It’s equally easy to be polite or rude in dance class. A primer on how to put your best foot forward.
We’ve all been there. You come to class and snag a choice spot at the center barre when a latecomer ducks in and blocks your prized mirror access. You’re psyched up to head across the floor and someone walks in front of you, breaking your concentration. Or maybe you’re on the other end, and can’t understand why a fellow student is glaring at you or why the teacher seems just a bit aggravated…with you. It’s all about classroom etiquette, an essential part of taking class.
Ok, I’ll say it-I’m a bit old school about manners. I like it when people say please, and thank you, and excuse me, and don’t understand any reason for not doing so (for the record I’m also a big fan of chewing with your mouth closed, but to me that’s more about the gross-out factor than anything else.) I appreciate the fact that the dance studio is (usually) a mannerly place. I find it reassuring and calming. Unfortunately, classroom manners seem to be slipping these days, and there’s no good reason for this-it doesn’t take any more effort to be polite than it does to be rude (sometimes it takes less). You just have to remember a few simple, logical guidelines.
Show your teacher respect
When you’re in their classroom the teacher runs the show. This is just how it is. You tacitly agreed to this when you paid for the class. So-
*If you’re late don’t just run in-wait a moment and catch the teacher’s eye. They’ll indicate what you should do (ie join the class or wait until the exercise is over). Same goes for leaving early-let them know about this before the class starts and/or catch their eye again as you’re leaving.
*If you’re injured and need to sit out or modify, let the teacher know (preferably at the beginning of class).
*Allow the teacher a clear space when they are demonstrating and don’t stand directly in front of them (very distracting!)
*Try not to walk in front of the teacher as they are watching the rest of the class-it’s not always possible to avoid doing this, but I’m always impressed/appreciative of a student who “ducks” when walking in front of me
*Listen to what the teacher says and don’t talk back (this is different than asking a question, questions are fine!). What’s the point in talking back if you’ve paid good money for them to teach you how to dance?

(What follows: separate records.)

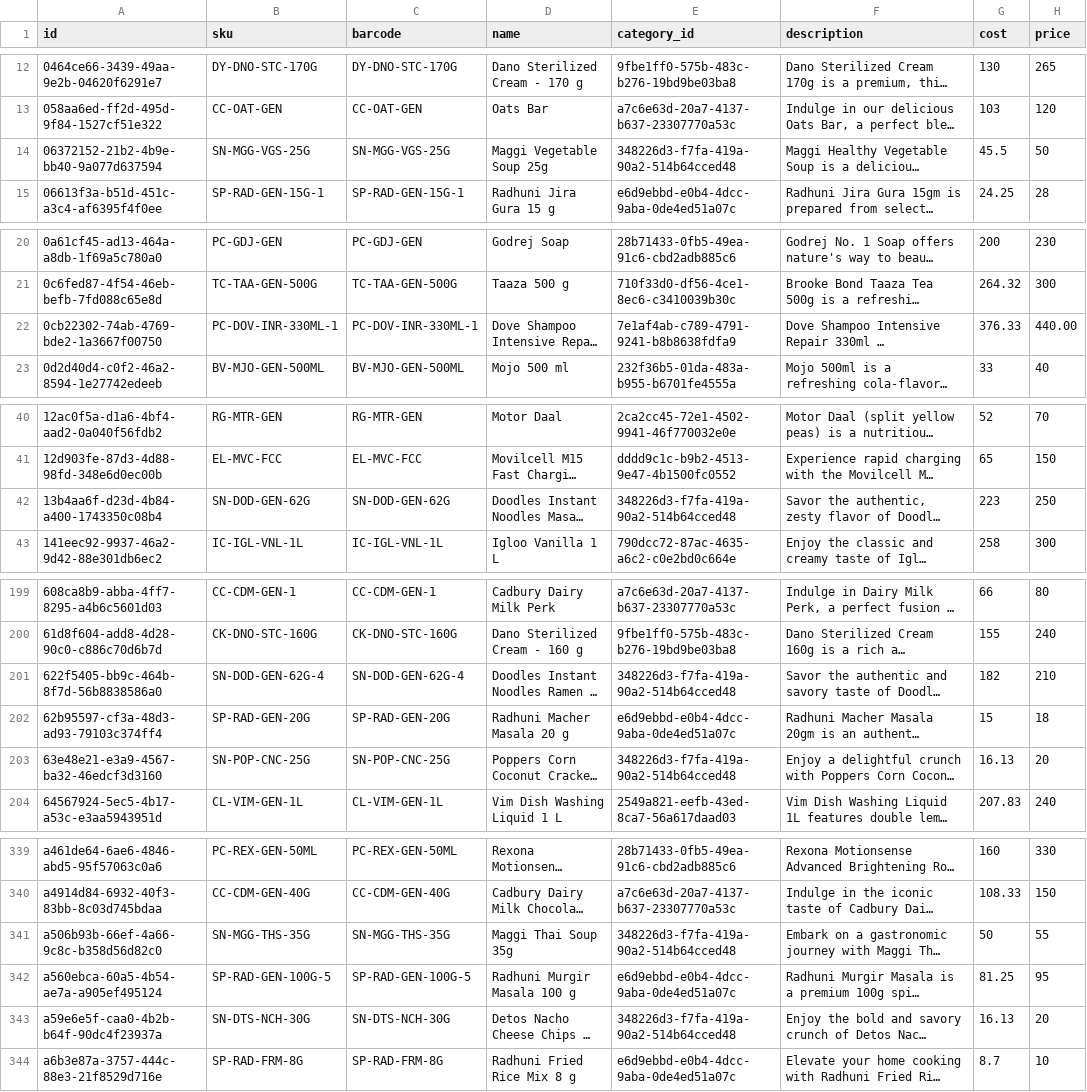
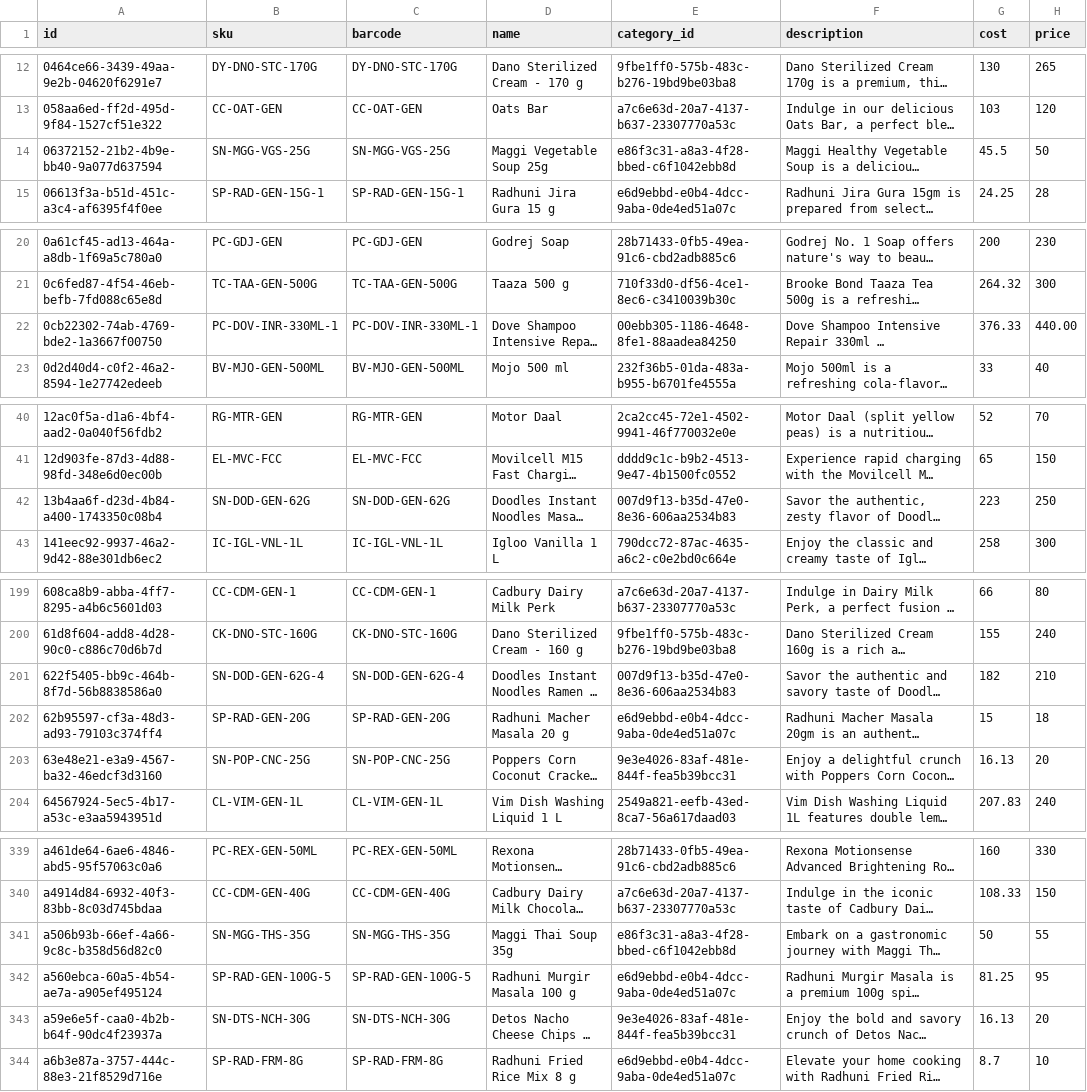
Before and after one commit to fatalmonk/luckystorePOS, a CSV file: data/items_rows.csv, drawn as a sheet; only a part is shown, gaps mark what is left out; long unchanged cells end in …; the diff covers the shown part only; the diff names each change by its address in the sheet, - before the commit and + after, or states it on an @@ line.

```diff
--- a/data/items_rows.csv
+++ b/data/items_rows.csv
-E14 (category_id): 348226d3-f7fa-419a-90a2-514b64cced48
+E14 (category_id): e86f3c31-a8a3-4f28-bbed-c6f1042ebb8d
-E22 (category_id): 7e1af4ab-c789-4791-9241-b8b8638fdfa9
+E22 (category_id): 00ebb305-1186-4648-8fe1-88aadea84250
-E42 (category_id): 348226d3-f7fa-419a-90a2-514b64cced48
+E42 (category_id): 007d9f13-b35d-47e0-8e36-606aa2534b83
-E201 (category_id): 348226d3-f7fa-419a-90a2-514b64cced48
+E201 (category_id): 007d9f13-b35d-47e0-8e36-606aa2534b83
-E203 (category_id): 348226d3-f7fa-419a-90a2-514b64cced48
+E203 (category_id): 9e3e4026-83af-481e-844f-fea5b39bcc31
-E341 (category_id): 348226d3-f7fa-419a-90a2-514b64cced48
+E341 (category_id): e86f3c31-a8a3-4f28-bbed-c6f1042ebb8d
-E343 (category_id): 348226d3-f7fa-419a-90a2-514b64cced48
+E343 (category_id): 9e3e4026-83af-481e-844f-fea5b39bcc31
```
Also changed, not shown: 36 edited cells elsewhere in this file, 2 other files.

I don’t tend to spend time correcting know-it-alls because, after all, they already know everything (or think they do).
Show your classmates respect
Dance class can be a place to build camaraderie, bonding and friendship with the other students. Or not. It can also be a place to find work (I got several gigs from people who saw, knew, and liked me from class). Kind of up to you.
*Don’t block another dancer’s view of themselves. That poor dancer dragged herself out of bed 15 minutes early just so she can grab the choice head-on-to-the-mirror vantage point at the barre, and you come in just as things start and stand in front of her? Rude. At the very least, ask if she (or he) wants mirror access.
*Don’t walk in front of someone as they start across the floor. Would you want someone to do this to you?
*Space yourself appropriately. This one takes a little practice to figure out, but generally allowing a little more space (especially if you’re unsure of what you’re doing) whenever possible is the way to go.
*Don’t go front if you don’t know what you’re doing. Ditto for going with the “first group” (unless the the teacher puts you there). You’ll get better over time, I promise, and one day get to go first.
*Don’t cut the line when moving across the floor. Grrr.
*Trade the front spot off. If you’re moving across the floor from the corner and have taken a turn as the one in front (both sides), ask if someone else in your duo/trio wants the spot. This is also a nice thing to do for center combinations too. Dancers may not take you up on it but it’s good manners to offer them the option.
*Don’t “teach” your fellow students, ie give them corrections, unless they specifically ask you to. This is a biggie for teachers and classmates. My dear friend always used to tell me how to adjust my feet and body in yoga class. In a whisper, but still-I don’t stand by them any more. Enough said.